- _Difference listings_
- - - - -

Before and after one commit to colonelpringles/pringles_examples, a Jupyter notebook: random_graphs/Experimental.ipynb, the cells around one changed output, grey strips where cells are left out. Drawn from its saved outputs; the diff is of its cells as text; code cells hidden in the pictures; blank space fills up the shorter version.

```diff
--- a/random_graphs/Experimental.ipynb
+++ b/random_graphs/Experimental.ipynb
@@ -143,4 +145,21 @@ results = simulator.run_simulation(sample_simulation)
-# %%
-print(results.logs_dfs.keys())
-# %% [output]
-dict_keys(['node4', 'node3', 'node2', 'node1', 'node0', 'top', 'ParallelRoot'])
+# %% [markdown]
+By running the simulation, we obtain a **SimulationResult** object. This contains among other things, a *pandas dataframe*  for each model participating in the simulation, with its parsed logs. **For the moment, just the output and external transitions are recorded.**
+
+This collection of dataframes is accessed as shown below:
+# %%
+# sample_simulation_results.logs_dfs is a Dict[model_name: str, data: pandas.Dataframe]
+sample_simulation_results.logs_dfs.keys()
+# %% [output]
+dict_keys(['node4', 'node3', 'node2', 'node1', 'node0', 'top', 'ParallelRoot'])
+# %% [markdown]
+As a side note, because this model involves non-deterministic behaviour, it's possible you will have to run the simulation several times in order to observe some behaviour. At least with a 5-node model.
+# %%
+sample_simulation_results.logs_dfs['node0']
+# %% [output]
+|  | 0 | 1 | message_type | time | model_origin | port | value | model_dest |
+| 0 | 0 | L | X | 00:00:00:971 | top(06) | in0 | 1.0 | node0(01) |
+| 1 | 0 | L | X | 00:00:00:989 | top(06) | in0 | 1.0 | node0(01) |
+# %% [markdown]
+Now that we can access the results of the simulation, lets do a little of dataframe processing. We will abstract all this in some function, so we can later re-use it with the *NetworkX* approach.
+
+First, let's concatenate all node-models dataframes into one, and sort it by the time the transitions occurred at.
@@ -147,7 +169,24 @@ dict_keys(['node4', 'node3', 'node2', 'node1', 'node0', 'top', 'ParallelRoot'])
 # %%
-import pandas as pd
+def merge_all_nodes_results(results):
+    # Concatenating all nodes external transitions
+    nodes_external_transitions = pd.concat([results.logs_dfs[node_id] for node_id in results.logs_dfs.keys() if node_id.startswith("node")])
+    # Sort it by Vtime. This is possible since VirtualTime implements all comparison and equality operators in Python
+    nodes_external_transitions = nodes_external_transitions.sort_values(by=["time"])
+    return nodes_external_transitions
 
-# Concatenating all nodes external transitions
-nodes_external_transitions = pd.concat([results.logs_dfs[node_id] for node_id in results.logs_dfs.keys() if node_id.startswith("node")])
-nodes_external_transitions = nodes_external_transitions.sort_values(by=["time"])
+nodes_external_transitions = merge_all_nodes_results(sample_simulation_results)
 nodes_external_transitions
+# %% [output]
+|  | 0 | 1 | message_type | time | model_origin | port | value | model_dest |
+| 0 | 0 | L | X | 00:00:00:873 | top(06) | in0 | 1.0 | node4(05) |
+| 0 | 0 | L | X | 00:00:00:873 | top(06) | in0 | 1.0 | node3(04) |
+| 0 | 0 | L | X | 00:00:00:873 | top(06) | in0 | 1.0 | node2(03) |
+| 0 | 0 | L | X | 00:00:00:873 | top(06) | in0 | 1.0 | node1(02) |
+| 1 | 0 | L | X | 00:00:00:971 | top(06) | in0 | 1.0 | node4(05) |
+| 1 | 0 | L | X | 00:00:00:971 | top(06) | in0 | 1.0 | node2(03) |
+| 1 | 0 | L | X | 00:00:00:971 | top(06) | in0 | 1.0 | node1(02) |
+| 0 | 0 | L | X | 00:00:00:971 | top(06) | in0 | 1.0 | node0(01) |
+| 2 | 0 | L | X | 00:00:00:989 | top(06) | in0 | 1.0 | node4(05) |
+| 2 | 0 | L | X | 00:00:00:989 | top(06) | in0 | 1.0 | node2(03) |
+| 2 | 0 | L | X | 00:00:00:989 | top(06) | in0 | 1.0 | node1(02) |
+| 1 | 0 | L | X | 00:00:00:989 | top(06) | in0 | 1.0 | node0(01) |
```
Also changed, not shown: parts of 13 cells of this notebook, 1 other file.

- - - - -

- _About this exercise_
Print the entries again so that each one matches exactly.

- _Exercise output_
Before and after one commit to colonelpringles/pringles_examples, a Jupyter notebook: random_graphs/Experimental.ipynb, the cells around one changed output, grey strips where cells are left out. Drawn from its saved outputs; the diff is of its cells as text; code cells hidden in the pictures; blank space fills up the shorter version.

```diff
--- a/random_graphs/Experimental.ipynb
+++ b/random_graphs/Experimental.ipynb
@@ -143,4 +145,21 @@ results = simulator.run_simulation(sample_simulation)
-# %%
-print(results.logs_dfs.keys())
-# %% [output]
-dict_keys(['node4', 'node3', 'node2', 'node1', 'node0', 'top', 'ParallelRoot'])
+# %% [markdown]
+By running the simulation, we obtain a **SimulationResult** object. This contains among other things, a *pandas dataframe*  for each model participating in the simulation, with its parsed logs. **For the moment, just the output and external transitions are recorded.**
+
+This collection of dataframes is accessed as shown below:
+# %%
+# sample_simulation_results.logs_dfs is a Dict[model_name: str, data: pandas.Dataframe]
+sample_simulation_results.logs_dfs.keys()
+# %% [output]
+dict_keys(['node4', 'node3', 'node2', 'node1', 'node0', 'top', 'ParallelRoot'])
+# %% [markdown]
+As a side note, because this model involves non-deterministic behaviour, it's possible you will have to run the simulation several times in order to observe some behaviour. At least with a 5-node model.
+# %%
+sample_simulation_results.logs_dfs['node0']
+# %% [output]
+|  | 0 | 1 | message_type | time | model_origin | port | value | model_dest |
+| 0 | 0 | L | X | 00:00:00:971 | top(06) | in0 | 1.0 | node0(01) |
+| 1 | 0 | L | X | 00:00:00:989 | top(06) | in0 | 1.0 | node0(01) |
+# %% [markdown]
+Now that we can access the results of the simulation, lets do a little of dataframe processing. We will abstract all this in some function, so we can later re-use it with the *NetworkX* approach.
+
+First, let's concatenate all node-models dataframes into one, and sort it by the time the transitions occurred at.
@@ -147,7 +169,24 @@ dict_keys(['node4', 'node3', 'node2', 'node1', 'node0', 'top', 'ParallelRoot'])
 # %%
-import pandas as pd
+def merge_all_nodes_results(results):
+    # Concatenating all nodes external transitions
+    nodes_external_transitions = pd.concat([results.logs_dfs[node_id] for node_id in results.logs_dfs.keys() if node_id.startswith("node")])
+    # Sort it by Vtime. This is possible since VirtualTime implements all comparison and equality operators in Python
+    nodes_external_transitions = nodes_external_transitions.sort_values(by=["time"])
+    return nodes_external_transitions
 
-# Concatenating all nodes external transitions
-nodes_external_transitions = pd.concat([results.logs_dfs[node_id] for node_id in results.logs_dfs.keys() if node_id.startswith("node")])
-nodes_external_transitions = nodes_external_transitions.sort_values(by=["time"])
+nodes_external_transitions = merge_all_nodes_results(sample_simulation_results)
 nodes_external_transitions
+# %% [output]
+|  | 0 | 1 | message_type | time | model_origin | port | value | model_dest |
+| 0 | 0 | L | X | 00:00:00:873 | top(06) | in0 | 1.0 | node4(05) |
+| 0 | 0 | L | X | 00:00:00:873 | top(06) | in0 | 1.0 | node3(04) |
+| 0 | 0 | L | X | 00:00:00:873 | top(06) | in0 | 1.0 | node2(03) |
+| 0 | 0 | L | X | 00:00:00:873 | top(06) | in0 | 1.0 | node1(02) |
+| 1 | 0 | L | X | 00:00:00:971 | top(06) | in0 | 1.0 | node4(05) |
+| 1 | 0 | L | X | 00:00:00:971 | top(06) | in0 | 1.0 | node2(03) |
+| 1 | 0 | L | X | 00:00:00:971 | top(06) | in0 | 1.0 | node1(02) |
+| 0 | 0 | L | X | 00:00:00:971 | top(06) | in0 | 1.0 | node0(01) |
+| 2 | 0 | L | X | 00:00:00:989 | top(06) | in0 | 1.0 | node4(05) |
+| 2 | 0 | L | X | 00:00:00:989 | top(06) | in0 | 1.0 | node2(03) |
+| 2 | 0 | L | X | 00:00:00:989 | top(06) | in0 | 1.0 | node1(02) |
+| 1 | 0 | L | X | 00:00:00:989 | top(06) | in0 | 1.0 | node0(01) |
```
Also changed, not shown: parts of 13 cells of this notebook, 1 other file.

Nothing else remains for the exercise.